> [About this exercise]
If a line in the entries contains the string "shown", include that line in your answer.

Data records
--------------------------------
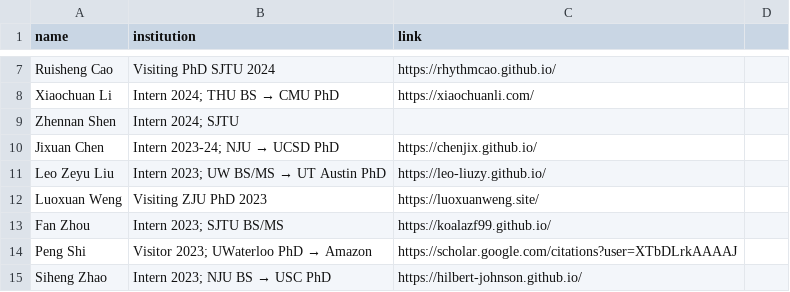
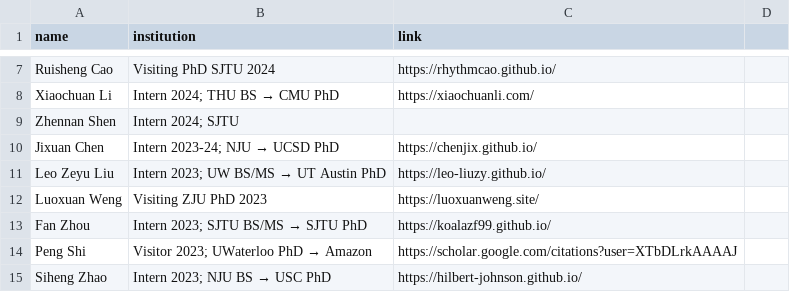
Before and after one commit to xlang-ai/xlang-ai.github.io, a CSV file: data/team/alumni.csv, drawn as a sheet; only a part is shown, gaps mark what is left out.

Commit message:
Update alumni.csv

```diff
--- a/data/team/alumni.csv
+++ b/data/team/alumni.csv
@@ -12,3 +12,3 @@ Leo Zeyu Liu,Intern 2023; UW BS/MS → UT Austin PhD,https://leo-liuzy.github.io
 Luoxuan Weng,Visiting ZJU PhD 2023,https://luoxuanweng.site/
-Fan Zhou,Intern 2023; SJTU BS/MS,https://koalazf99.github.io/
+Fan Zhou,Intern 2023; SJTU BS/MS → SJTU PhD,https://koalazf99.github.io/
 Peng Shi,Visitor 2023; UWaterloo PhD → Amazon,https://scholar.google.com/citations?user=XTbDLrkAAAAJ
```
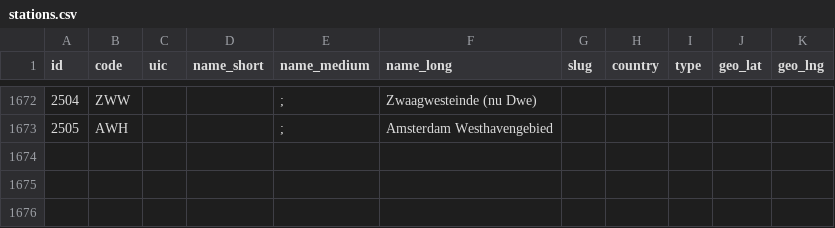
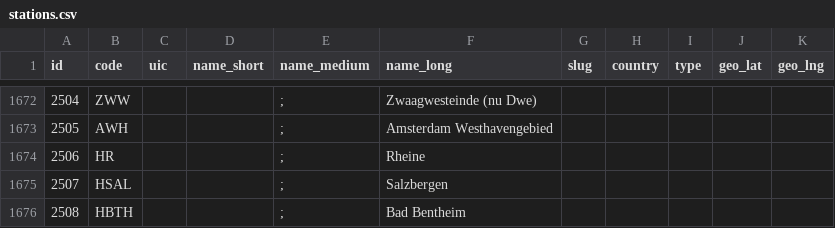
Before and after one commit to meijbaard/SpotConverter, a CSV file: stations.csv, drawn as a sheet; only a part is shown, gaps mark what is left out.

Commit message:
Update stations.csv

```diff
--- a/stations.csv
+++ b/stations.csv
@@ -1673 +1673,4 @@ id,code,uic,name_short,name_medium,name_long,slug,country,type,geo_lat,geo_lng
 2505,AWH,,,;,Amsterdam Westhavengebied,,,,,
+2506,HR,,,;,Rheine,,,,,
+2507,HSAL,,,;,Salzbergen,,,,,
+2508,HBTH,,,;,Bad Bentheim,,,,,
```
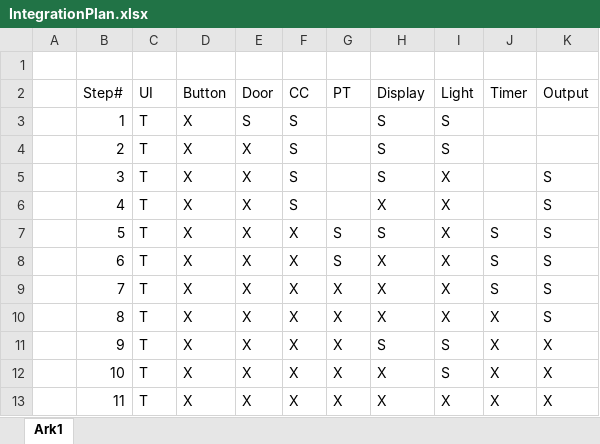
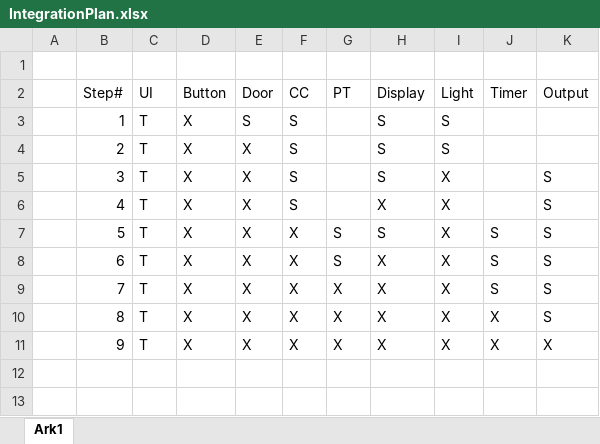
Before and after one commit to BjarkeOgMikkelSWT/MicrowaveHandin3, an Excel workbook: IntegrationPlan.xlsx, sheet Ark1, drawn as a sheet; values as stored, in another font and other column widths than the file's, no borders; the diff names each change by its address in the sheet, - before the commit and + after, or states it on an @@ line.

Commit message:
Updated the Integration plan to combine integration step 9-11 into 1. Implemented the new step 9 of the integration plan.

```diff
--- a/IntegrationPlan.xlsx (sheet Ark1)
+++ b/IntegrationPlan.xlsx (sheet Ark1)
-H11 (Display): S
+H11 (Display): X
-I11 (Light): S
+I11 (Light): X
-row 12:  | 10 | T | X | X | X | X | X | S | X | X
-row 13:  | 11 | T | X | X | X | X | X | X | X | X
```
Also changed, not shown: 2 other files.
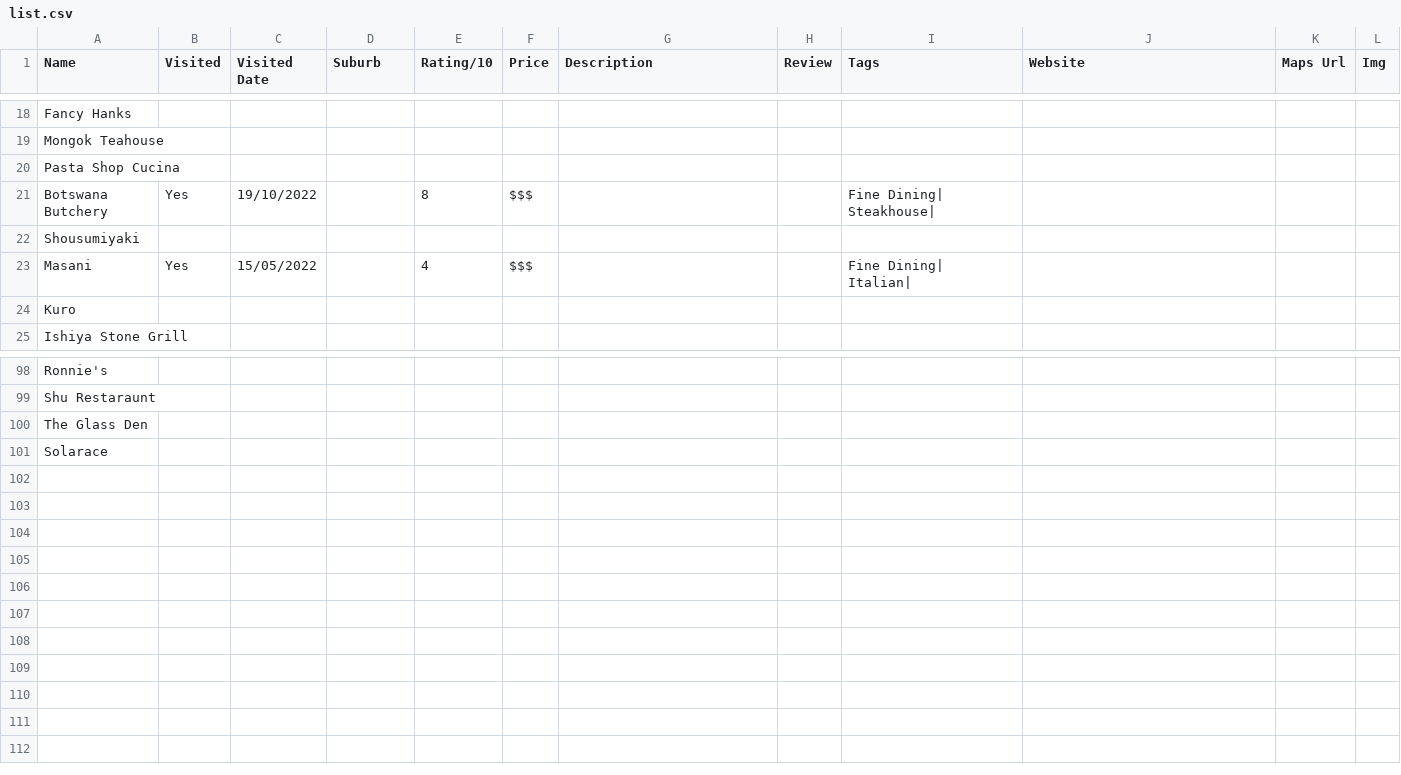
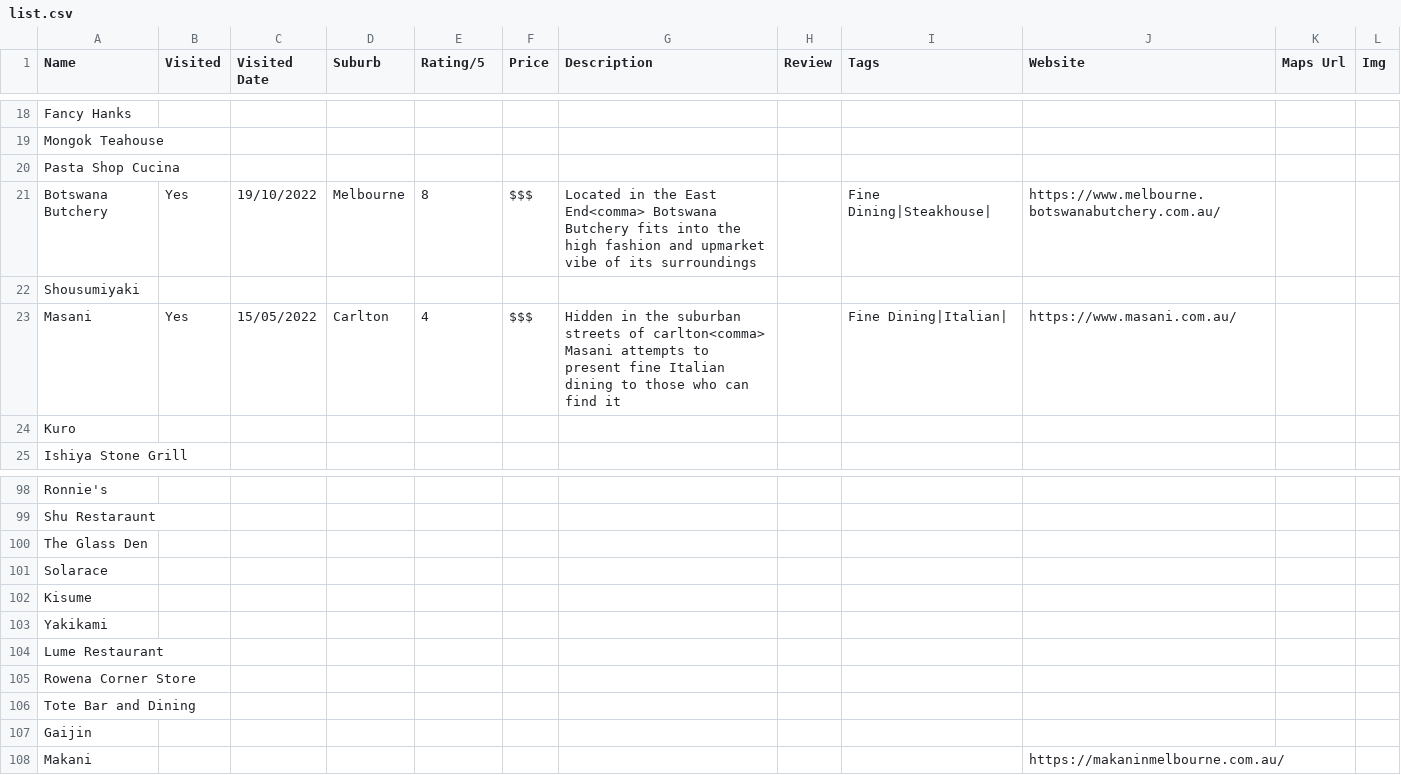
Before and after one commit to s1ddly/eats, a CSV file: list.csv, drawn as a sheet; only a part is shown, gaps mark what is left out; the diff covers the shown part only.

```diff
--- a/list.csv
+++ b/list.csv
@@ -1 +1 @@
-Name,Visited,Visited Date,Suburb,Rating/10,Price,Description,Review,Tags,Website,Maps Url,Img
+Name,Visited,Visited Date,Suburb,Rating/5,Price,Description,Review,Tags,Website,Maps Url,Img
@@ -20,5 +20,5 @@ Mongok Teahouse,,,,,,,,,,,
 Pasta Shop Cucina,,,,,,,,,,,
-Botswana Butchery ,Yes,19/10/2022,,8,$$$,,,Fine Dining| Steakhouse|,,,
+Botswana Butchery ,Yes,19/10/2022,Melbourne,8,$$$,Located in the East End<comma> Botswana Butchery fits into the high fashion and upmarket vibe of its surroundings,,Fine Dining|Steakhouse|,https://www.melbourne.botswanabutchery.com.au/,,
 Shousumiyaki,,,,,,,,,,,
-Masani,Yes,15/05/2022,,4,$$$,,,Fine Dining| Italian|,,,
+Masani,Yes,15/05/2022,Carlton,4,$$$,Hidden in the suburban streets of carlton<comma> Masani attempts to present fine Italian dining to those who can find it,,Fine Dining|Italian|,https://www.masani.com.au/,,
 Kuro,,,,,,,,,,,
@@ -101 +101,8 @@ The Glass Den,,,,,,,,,,,
 Solarace,,,,,,,,,,,
+Kisume,,,,,,,,,,,
+Yakikami,,,,,,,,,,,
+Lume Restaurant,,,,,,,,,,,
+Rowena Corner Store,,,,,,,,,,,
+Tote Bar and Dining,,,,,,,,,,,
+Gaijin,,,,,,,,,,,
+Makani,,,,,,,,,https://makaninmelbourne.com.au/,,
```
Also changed, not shown: 1 added row, 1 removed row and 31 edited cells elsewhere in this file.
--------------------------------
> [Output for this exercise]
Before and after one commit to xlang-ai/xlang-ai.github.io, a CSV file: data/team/alumni.csv, drawn as a sheet; only a part is shown, gaps mark what is left out.
Before and after one commit to meijbaard/SpotConverter, a CSV file: stations.csv, drawn as a sheet; only a part is shown, gaps mark what is left out.
Also changed, not shown: 2 other files.
Before and after one commit to s1ddly/eats, a CSV file: list.csv, drawn as a sheet; only a part is shown, gaps mark what is left out; the diff covers the shown part only.
Also changed, not shown: 1 added row, 1 removed row and 31 edited cells elsewhere in this file.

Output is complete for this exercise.